WHAT YOU HAVE TO DO —
Find the word "Windows" in the records and copy every line where it occurs.

User interface change data
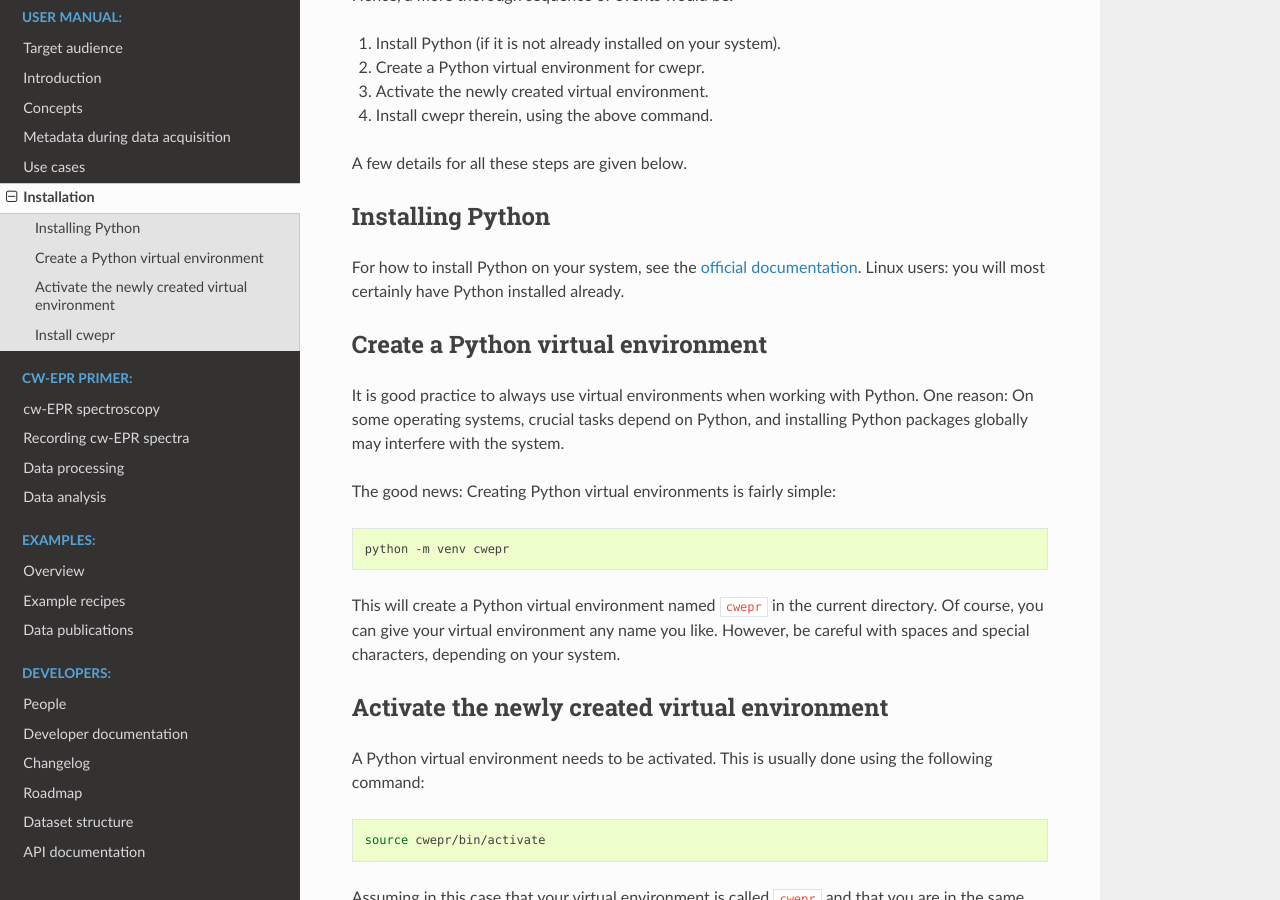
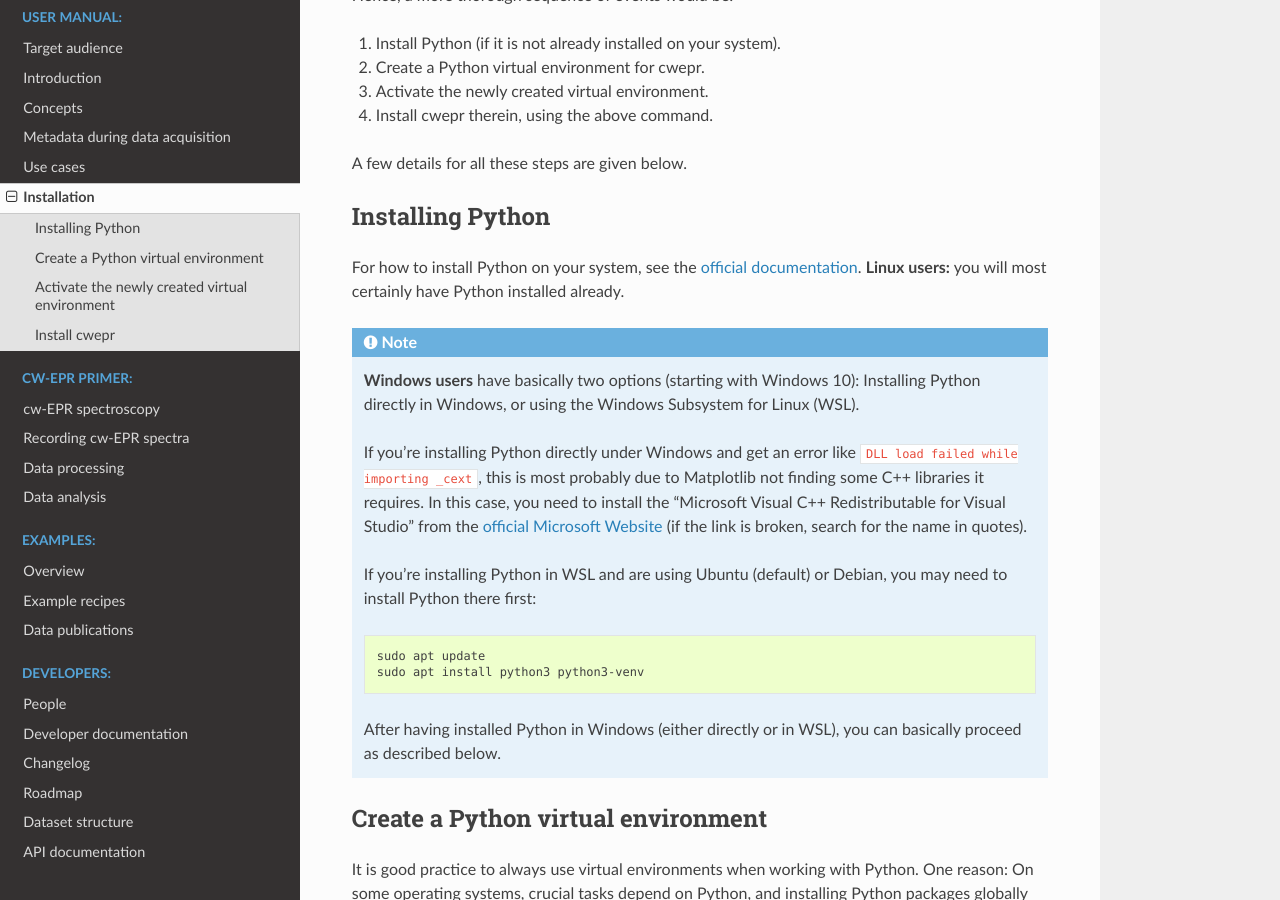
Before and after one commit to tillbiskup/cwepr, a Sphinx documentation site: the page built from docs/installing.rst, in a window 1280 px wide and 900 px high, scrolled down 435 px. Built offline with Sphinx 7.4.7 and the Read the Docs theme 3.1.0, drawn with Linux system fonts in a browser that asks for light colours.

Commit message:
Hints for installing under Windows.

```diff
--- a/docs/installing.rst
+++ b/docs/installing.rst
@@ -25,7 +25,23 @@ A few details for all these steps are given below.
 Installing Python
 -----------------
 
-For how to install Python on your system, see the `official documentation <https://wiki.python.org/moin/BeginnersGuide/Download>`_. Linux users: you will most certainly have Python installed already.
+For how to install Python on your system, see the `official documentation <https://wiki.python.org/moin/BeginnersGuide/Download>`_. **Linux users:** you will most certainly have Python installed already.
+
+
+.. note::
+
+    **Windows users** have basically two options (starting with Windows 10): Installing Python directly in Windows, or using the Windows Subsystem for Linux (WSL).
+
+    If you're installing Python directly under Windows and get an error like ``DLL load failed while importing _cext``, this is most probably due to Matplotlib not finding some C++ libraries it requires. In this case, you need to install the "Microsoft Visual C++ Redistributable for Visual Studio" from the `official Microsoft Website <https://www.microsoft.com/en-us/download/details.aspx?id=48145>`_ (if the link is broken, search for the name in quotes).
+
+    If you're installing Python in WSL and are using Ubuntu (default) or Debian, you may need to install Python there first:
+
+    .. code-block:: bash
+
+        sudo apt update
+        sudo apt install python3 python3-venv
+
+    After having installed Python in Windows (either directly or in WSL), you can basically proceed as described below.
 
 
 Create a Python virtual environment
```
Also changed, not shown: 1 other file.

--

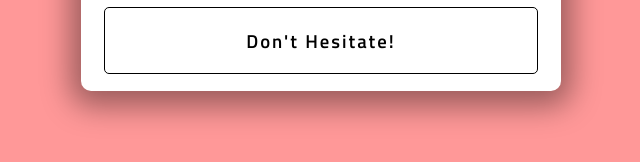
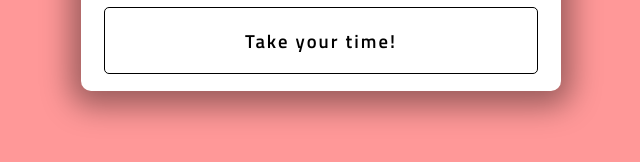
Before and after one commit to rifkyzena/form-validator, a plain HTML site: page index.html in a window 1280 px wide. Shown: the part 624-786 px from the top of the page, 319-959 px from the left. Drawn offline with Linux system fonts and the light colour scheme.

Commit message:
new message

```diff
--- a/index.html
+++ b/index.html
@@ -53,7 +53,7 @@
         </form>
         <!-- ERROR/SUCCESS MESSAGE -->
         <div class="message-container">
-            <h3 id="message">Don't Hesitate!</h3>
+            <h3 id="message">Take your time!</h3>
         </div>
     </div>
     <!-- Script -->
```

TASK SOLUTION —
Hints for installing under Windows.
+    **Windows users** have basically two options (starting with Windows 10): Installing Python directly in Windows, or using the Windows Subsystem for Linux (WSL).
+    If you're installing Python directly under Windows and get an error like ``DLL load failed while importing _cext``, this is most probably due to Matplotlib not finding some C++ libraries it requires. In this case, you need to install the "Microsoft Visual C++ Redistributable for Visual Studio" from the `official Microsoft Website <https://www.microsoft.com/en-us/download/details.aspx?id=48145>`_ (if the link is broken, search for the name in quotes).
+    After having installed Python in Windows (either directly or in WSL), you can basically proceed as described below.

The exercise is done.